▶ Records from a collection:
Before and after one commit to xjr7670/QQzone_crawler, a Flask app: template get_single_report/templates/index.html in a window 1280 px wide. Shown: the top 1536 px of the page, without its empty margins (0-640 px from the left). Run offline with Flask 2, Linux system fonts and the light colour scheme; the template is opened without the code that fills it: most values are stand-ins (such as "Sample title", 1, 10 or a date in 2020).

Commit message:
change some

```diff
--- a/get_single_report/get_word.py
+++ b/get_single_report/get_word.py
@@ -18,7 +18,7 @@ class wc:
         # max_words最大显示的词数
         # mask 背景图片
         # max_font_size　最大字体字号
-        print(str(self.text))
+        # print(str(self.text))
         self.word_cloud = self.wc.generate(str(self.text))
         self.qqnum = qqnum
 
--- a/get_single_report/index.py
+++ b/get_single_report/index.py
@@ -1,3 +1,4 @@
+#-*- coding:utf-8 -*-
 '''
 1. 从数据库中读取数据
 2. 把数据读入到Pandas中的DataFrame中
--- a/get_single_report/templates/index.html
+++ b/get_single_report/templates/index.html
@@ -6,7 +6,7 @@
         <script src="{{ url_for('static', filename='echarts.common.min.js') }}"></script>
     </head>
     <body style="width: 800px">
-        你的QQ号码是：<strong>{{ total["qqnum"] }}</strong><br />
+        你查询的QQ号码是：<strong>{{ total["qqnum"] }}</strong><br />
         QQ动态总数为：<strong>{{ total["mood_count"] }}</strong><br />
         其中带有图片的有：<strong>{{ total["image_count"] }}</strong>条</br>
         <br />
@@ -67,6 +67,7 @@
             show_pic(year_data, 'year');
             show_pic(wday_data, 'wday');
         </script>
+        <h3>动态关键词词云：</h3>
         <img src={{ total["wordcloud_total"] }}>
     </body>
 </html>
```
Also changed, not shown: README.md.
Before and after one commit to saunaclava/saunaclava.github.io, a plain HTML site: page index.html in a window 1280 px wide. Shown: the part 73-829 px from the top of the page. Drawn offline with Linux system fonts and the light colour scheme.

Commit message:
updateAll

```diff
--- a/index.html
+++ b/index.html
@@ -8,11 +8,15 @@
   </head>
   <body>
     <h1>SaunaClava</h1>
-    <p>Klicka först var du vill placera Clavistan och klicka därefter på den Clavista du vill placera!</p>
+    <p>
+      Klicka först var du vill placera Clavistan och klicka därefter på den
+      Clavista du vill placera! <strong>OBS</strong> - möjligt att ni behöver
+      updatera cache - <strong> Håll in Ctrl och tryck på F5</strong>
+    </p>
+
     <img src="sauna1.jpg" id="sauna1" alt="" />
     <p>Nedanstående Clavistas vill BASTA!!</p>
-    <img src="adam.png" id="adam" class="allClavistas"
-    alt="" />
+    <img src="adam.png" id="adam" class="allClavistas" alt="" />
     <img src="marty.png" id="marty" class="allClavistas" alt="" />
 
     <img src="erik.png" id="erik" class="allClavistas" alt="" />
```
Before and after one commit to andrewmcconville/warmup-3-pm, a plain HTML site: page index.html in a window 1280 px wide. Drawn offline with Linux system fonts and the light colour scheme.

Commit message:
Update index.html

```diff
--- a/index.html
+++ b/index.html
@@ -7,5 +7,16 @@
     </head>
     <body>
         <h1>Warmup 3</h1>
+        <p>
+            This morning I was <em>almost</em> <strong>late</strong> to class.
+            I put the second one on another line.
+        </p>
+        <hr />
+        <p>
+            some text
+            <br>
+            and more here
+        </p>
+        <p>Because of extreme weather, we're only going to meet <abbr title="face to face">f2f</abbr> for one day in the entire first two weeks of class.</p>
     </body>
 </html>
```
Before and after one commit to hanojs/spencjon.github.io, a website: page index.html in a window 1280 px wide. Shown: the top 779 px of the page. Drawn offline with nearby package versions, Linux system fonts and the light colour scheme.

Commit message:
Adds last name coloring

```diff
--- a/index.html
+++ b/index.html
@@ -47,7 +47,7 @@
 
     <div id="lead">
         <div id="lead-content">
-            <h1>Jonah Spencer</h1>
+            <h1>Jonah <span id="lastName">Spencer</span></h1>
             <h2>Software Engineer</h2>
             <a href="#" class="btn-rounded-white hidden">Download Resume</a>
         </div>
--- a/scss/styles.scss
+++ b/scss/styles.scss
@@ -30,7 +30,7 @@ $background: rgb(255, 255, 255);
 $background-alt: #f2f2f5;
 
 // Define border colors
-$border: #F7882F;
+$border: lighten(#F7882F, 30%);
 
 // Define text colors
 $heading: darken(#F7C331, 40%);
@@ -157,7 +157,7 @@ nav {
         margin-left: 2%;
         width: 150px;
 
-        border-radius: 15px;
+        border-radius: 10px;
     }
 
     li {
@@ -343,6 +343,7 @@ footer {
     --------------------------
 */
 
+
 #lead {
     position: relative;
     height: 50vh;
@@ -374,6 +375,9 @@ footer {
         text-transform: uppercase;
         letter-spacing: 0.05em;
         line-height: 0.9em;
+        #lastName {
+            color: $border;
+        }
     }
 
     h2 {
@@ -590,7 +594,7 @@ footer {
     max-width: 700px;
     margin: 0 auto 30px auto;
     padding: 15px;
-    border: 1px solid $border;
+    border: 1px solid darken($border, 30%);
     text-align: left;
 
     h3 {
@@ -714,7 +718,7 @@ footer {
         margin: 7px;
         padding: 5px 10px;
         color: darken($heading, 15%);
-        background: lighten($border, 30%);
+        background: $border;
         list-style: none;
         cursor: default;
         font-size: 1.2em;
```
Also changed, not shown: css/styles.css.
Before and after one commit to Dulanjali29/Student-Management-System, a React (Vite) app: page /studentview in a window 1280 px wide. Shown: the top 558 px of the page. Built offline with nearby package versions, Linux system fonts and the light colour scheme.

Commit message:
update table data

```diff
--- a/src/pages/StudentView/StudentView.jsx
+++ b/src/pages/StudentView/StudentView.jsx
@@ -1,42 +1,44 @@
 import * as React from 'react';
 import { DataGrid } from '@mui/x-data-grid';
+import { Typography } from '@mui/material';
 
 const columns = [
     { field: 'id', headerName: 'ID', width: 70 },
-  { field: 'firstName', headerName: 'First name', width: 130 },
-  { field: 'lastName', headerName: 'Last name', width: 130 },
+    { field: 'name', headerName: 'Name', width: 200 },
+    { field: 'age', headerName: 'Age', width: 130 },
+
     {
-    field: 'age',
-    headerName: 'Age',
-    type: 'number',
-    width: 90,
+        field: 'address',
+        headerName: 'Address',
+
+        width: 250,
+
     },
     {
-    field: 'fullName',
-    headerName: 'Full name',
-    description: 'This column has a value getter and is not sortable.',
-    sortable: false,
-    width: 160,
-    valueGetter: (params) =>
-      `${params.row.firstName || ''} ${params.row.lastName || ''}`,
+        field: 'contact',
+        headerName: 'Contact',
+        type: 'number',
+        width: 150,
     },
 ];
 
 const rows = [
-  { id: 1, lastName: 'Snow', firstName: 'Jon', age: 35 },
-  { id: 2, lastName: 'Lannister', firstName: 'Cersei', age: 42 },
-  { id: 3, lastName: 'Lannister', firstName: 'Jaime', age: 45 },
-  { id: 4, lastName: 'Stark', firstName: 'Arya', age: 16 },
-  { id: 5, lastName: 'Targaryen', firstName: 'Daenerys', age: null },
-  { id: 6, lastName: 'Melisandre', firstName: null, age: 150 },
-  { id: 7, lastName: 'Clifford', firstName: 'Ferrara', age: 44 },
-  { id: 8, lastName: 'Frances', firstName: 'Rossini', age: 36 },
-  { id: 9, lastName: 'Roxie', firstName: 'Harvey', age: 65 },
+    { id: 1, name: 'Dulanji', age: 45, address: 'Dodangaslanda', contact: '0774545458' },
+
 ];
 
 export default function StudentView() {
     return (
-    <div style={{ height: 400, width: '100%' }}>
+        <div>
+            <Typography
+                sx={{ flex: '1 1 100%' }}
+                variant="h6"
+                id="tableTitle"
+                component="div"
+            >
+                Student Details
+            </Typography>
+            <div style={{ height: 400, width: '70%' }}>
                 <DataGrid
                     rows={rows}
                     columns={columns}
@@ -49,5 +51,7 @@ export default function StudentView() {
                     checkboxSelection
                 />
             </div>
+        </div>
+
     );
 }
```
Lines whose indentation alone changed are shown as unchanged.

▶ Assignment: Above are the records. Identify each line that contains the word "border".

▶ Output for this exercise:
 // Define border colors
-$border: #F7882F;
+$border: lighten(#F7882F, 30%);
-        border-radius: 15px;
+        border-radius: 10px;
+            color: $border;
-    border: 1px solid $border;
+    border: 1px solid darken($border, 30%);
-        background: lighten($border, 30%);
+        background: $border;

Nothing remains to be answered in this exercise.